(DATA EXCERPTS)
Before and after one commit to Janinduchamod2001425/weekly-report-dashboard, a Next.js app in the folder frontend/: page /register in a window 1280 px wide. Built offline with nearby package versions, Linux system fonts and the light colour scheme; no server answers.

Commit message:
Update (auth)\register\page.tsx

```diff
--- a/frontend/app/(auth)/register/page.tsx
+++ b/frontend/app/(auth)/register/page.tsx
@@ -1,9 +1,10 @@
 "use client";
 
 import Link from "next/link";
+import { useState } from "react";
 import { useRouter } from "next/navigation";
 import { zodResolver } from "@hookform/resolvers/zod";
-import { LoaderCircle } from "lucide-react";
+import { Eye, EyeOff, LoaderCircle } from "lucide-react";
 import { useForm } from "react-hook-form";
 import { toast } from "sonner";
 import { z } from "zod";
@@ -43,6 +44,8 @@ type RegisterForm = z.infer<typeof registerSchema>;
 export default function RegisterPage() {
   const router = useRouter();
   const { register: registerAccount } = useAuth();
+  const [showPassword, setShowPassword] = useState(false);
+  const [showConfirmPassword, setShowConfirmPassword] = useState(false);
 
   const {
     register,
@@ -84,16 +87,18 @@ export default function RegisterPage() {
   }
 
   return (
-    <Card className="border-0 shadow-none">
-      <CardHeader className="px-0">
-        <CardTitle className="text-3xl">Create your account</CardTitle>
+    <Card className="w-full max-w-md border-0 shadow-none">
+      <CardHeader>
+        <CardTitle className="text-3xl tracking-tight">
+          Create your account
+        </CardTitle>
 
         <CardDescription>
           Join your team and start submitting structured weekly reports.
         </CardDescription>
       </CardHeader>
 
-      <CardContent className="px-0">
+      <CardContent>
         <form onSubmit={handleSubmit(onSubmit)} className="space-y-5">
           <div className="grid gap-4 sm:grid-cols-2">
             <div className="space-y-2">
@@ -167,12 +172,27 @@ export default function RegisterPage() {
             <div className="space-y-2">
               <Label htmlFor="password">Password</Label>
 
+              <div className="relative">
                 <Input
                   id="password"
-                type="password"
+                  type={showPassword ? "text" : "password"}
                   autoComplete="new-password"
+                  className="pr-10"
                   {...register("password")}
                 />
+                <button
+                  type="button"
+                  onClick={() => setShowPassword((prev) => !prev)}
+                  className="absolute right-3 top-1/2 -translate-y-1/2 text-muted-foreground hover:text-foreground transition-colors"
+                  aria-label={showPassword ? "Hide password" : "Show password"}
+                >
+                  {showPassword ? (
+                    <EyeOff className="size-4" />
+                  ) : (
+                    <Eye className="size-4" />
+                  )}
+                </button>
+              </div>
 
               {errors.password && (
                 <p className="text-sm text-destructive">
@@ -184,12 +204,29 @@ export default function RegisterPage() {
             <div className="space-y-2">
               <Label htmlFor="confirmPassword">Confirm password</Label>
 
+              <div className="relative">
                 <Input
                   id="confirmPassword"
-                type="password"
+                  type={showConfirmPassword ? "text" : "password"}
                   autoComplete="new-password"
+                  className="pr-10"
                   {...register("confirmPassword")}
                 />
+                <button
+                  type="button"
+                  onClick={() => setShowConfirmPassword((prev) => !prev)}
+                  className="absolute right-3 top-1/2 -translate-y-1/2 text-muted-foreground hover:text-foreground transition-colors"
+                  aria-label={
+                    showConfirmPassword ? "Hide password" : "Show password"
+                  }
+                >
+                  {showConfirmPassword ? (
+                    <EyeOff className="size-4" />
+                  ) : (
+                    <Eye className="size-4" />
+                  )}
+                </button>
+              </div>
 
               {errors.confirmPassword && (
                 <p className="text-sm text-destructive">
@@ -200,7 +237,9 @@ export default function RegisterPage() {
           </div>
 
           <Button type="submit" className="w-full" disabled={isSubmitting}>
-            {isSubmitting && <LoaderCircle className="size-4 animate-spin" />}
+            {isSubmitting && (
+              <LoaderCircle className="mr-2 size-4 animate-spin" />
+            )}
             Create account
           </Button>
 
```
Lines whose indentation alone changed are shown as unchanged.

---

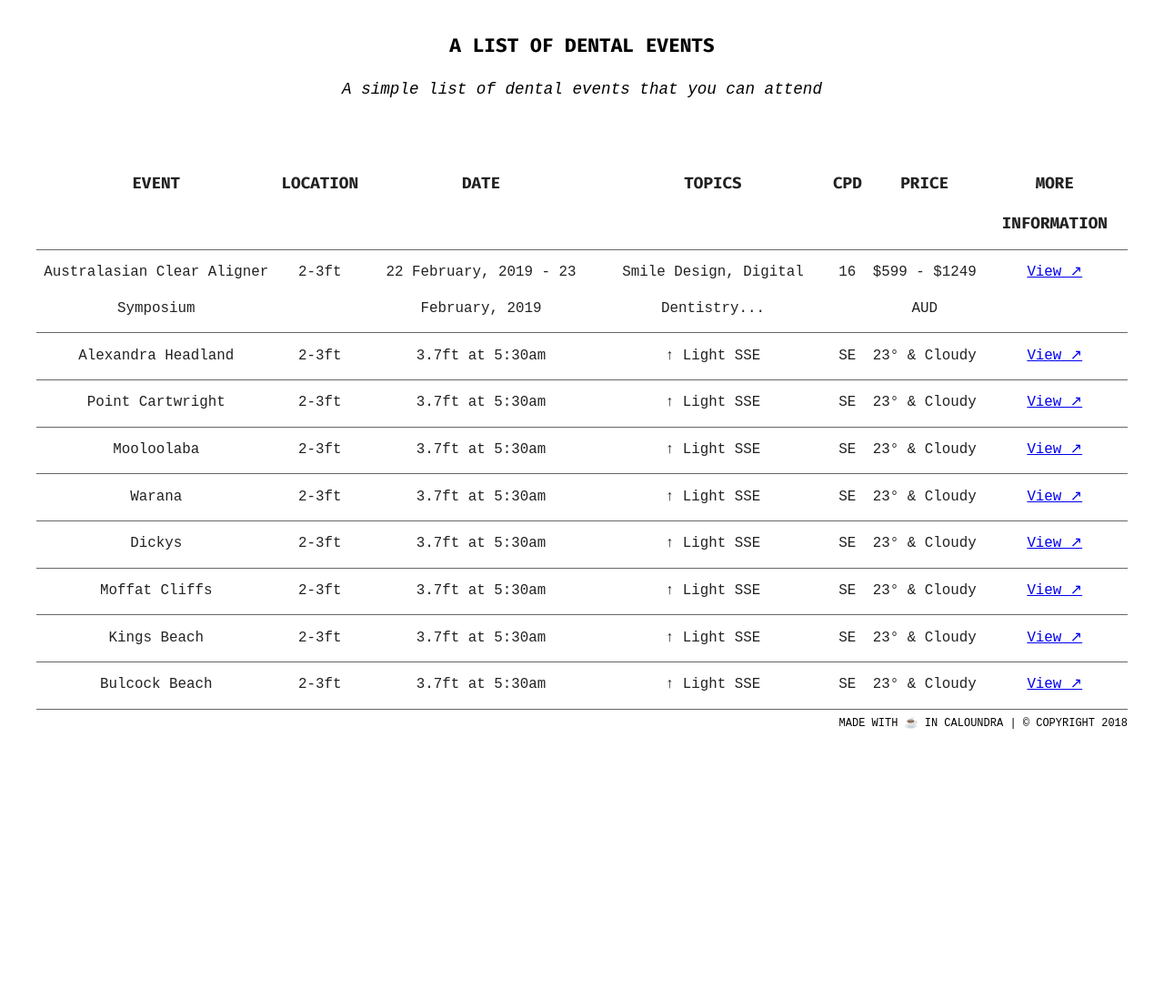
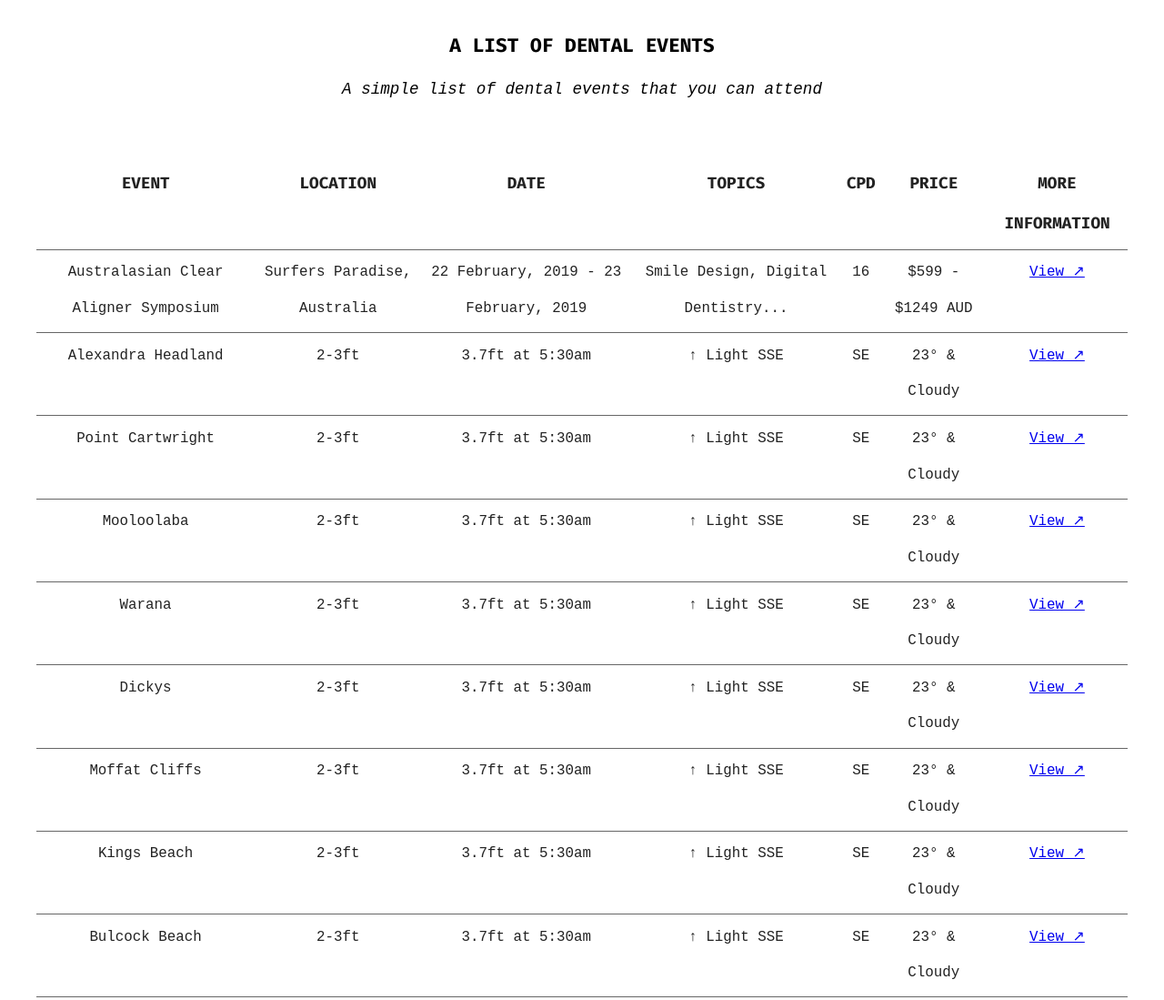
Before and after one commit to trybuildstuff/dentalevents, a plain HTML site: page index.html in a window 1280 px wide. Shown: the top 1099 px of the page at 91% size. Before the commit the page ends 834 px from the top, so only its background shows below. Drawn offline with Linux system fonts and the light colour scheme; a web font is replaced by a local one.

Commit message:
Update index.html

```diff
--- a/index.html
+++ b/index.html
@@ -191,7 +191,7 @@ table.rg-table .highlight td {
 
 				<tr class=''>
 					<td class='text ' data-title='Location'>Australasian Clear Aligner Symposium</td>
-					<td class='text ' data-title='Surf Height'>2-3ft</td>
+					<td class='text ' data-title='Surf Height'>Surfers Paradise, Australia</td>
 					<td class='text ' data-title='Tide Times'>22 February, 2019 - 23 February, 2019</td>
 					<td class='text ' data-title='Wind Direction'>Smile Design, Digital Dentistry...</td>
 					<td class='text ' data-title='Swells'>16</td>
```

* * *

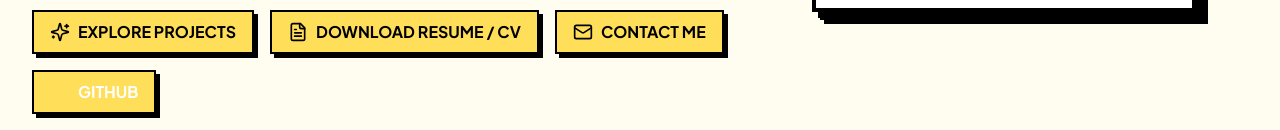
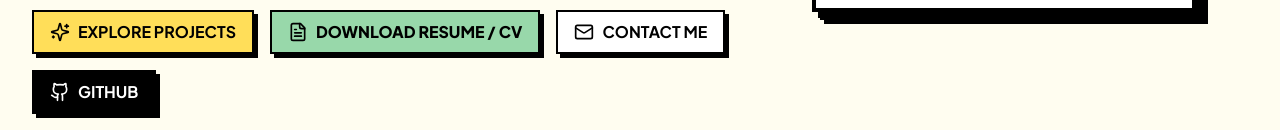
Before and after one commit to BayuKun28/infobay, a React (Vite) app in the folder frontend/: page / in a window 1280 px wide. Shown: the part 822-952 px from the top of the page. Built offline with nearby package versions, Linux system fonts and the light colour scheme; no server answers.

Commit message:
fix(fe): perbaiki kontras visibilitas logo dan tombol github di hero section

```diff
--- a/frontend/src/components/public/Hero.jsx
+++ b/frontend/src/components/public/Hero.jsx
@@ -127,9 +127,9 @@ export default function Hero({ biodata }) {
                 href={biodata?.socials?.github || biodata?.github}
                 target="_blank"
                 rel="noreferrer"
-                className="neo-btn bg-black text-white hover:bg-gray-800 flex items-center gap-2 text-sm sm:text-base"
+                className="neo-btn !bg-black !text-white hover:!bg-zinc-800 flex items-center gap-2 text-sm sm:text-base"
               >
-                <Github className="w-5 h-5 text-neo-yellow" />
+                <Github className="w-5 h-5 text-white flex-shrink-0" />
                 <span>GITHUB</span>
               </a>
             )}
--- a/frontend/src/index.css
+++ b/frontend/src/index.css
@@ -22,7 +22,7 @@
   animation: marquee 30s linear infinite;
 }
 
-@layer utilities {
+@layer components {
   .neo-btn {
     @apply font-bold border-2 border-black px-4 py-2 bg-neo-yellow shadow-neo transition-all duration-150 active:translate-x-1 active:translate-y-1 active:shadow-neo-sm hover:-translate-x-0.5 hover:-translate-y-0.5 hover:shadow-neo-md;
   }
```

(YOUR ASSIGNMENT)
Review the material and copy each line in which the word "RegisterPage" appears.

(EXERCISE RESPONSE)
 export default function RegisterPage() {
@@ -84,16 +87,18 @@ export default function RegisterPage() {
@@ -167,12 +172,27 @@ export default function RegisterPage() {
@@ -184,12 +204,29 @@ export default function RegisterPage() {
@@ -200,7 +237,9 @@ export default function RegisterPage() {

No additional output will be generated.